Wealth and Voter Turnout: Investigating Twenty-Eight Democracies
US : Palgrave Macmillan
261 - 287 p.
Participation, Wealth, Income, Material well-being resources, Economic voting
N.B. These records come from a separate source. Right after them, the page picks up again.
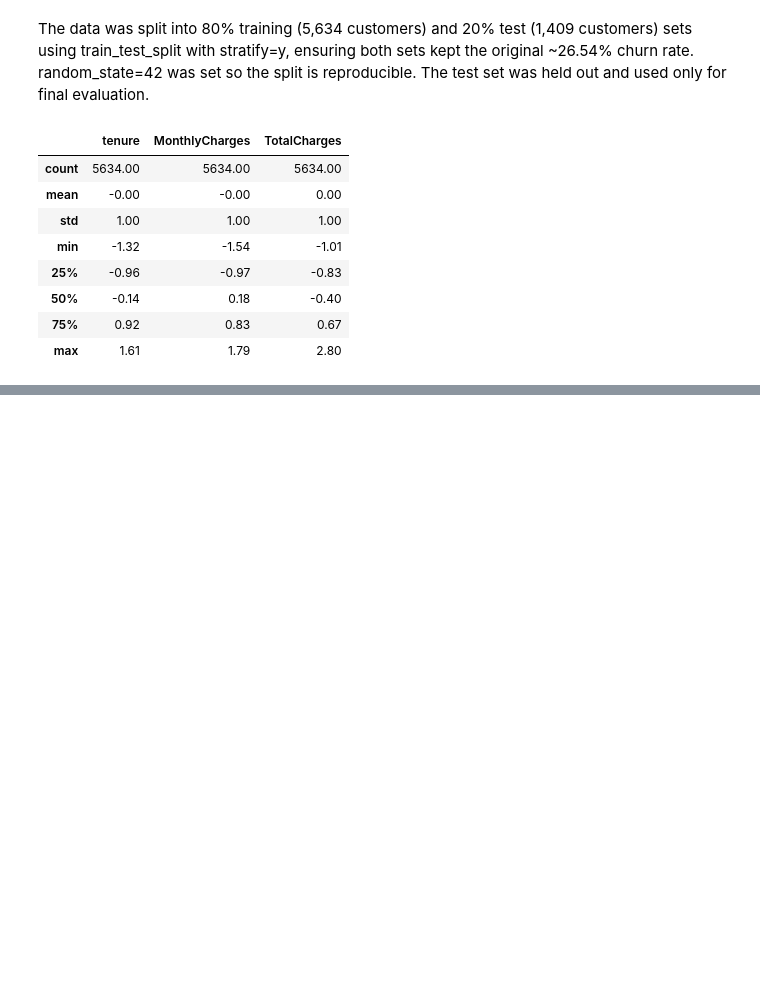
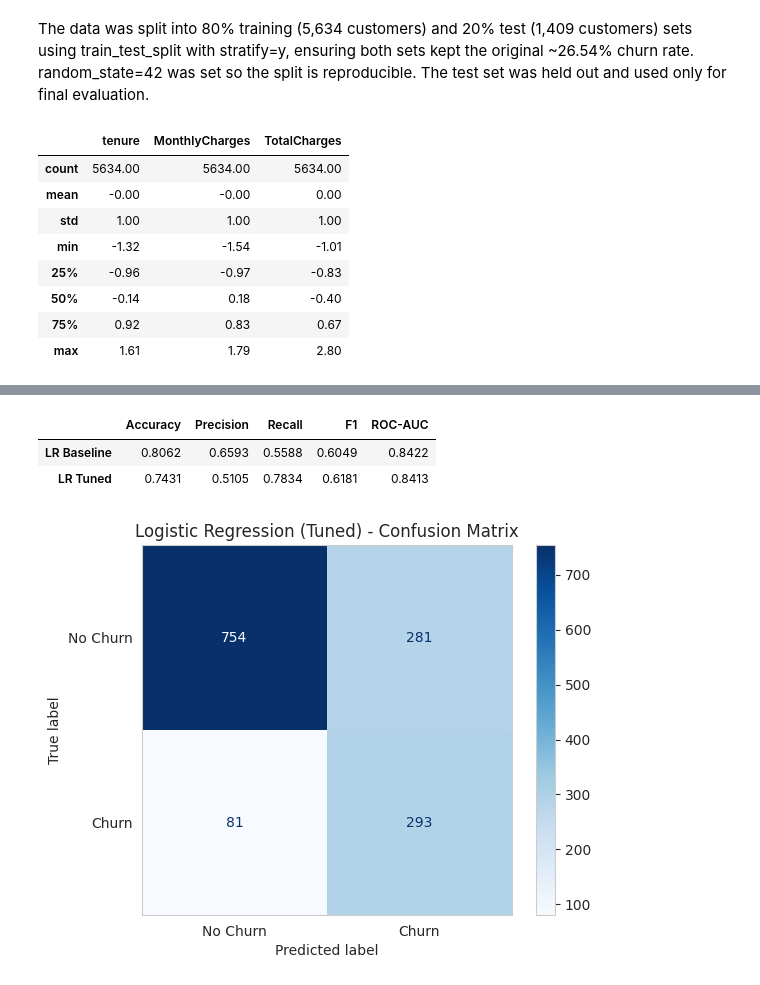
Before and after one commit to Hesandu-Ruwanpathirana/telco-customer-churn-prediction, a Jupyter notebook: churn_prediction.ipynb, the cells around one changed output, grey strips where cells are left out. Saved outputs shown, nothing was run; the diff lists cells and outputs as text; code cells hidden in the pictures; blank space fills up the shorter version.

```diff
--- a/churn_prediction.ipynb
+++ b/churn_prediction.ipynb
@@ -292,0 +426,27 @@ X_train[num_cols].describe().round(2)
+# %%
+# Predicts with the tuned model on the test customers
+y_pred_lr_tuned = lr_tuned.predict(X_test)
+y_prob_lr_tuned = lr_tuned.predict_proba(X_test)[:, 1]
+
+# Gets the metrics for both versions
+lr_base_scores = get_scores(y_test, y_pred_lr_base, y_prob_lr_base)
+lr_tuned_scores = get_scores(y_test, y_pred_lr_tuned, y_prob_lr_tuned)
+
+# Puts baseline and tuned side by side
+lr_comparison = pd.DataFrame([lr_base_scores, lr_tuned_scores],
+                             index=["LR Baseline", "LR Tuned"])
+lr_comparison
+# %% [output]
+|  | Accuracy | Precision | Recall | F1 | ROC-AUC |
+| LR Baseline | 0.8062 | 0.6593 | 0.5588 | 0.6049 | 0.8422 |
+| LR Tuned | 0.7431 | 0.5105 | 0.7834 | 0.6181 | 0.8413 |
+# %%
+# Draws the 4-box table for the tuned model
+ConfusionMatrixDisplay.from_predictions(y_test, y_pred_lr_tuned,
+                                        display_labels=["No Churn", "Churn"],
+                                        cmap="Blues")
+plt.title("Logistic Regression (Tuned) - Confusion Matrix")
+plt.grid(False)
+plt.show()
+# %% [output]
+[figure, added]
```
Also changed, not shown: parts of 11 cells of this notebook.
Voter turnout still receives considerable attention in electoral studies. Recently, there have been numerous investigations of a neglected determinant, sometimes labeled “patrimony” and here labeled “wealth.” This variable, measuring how much wealth a voter has, appears to help account for party choice, beyond more usual socioeconomic measures. However, as yet we know little about how wealth affects voter turnout. In this article, we explore the relationship of wealth to voter turnout, using a battery of questions on wealth, administered in 28 nations, from the Comparative Study of Electoral Systems (CSES). We observe that more wealth corresponds to higher voting turnout. Further, the strength of this link compares favorably to that of more traditional measures, such as income and education. Theoretically, such a sharp empirical result suggests expanding the resource model of electoral participation in order to include this less traditional, but more encompassing, measure of economic status.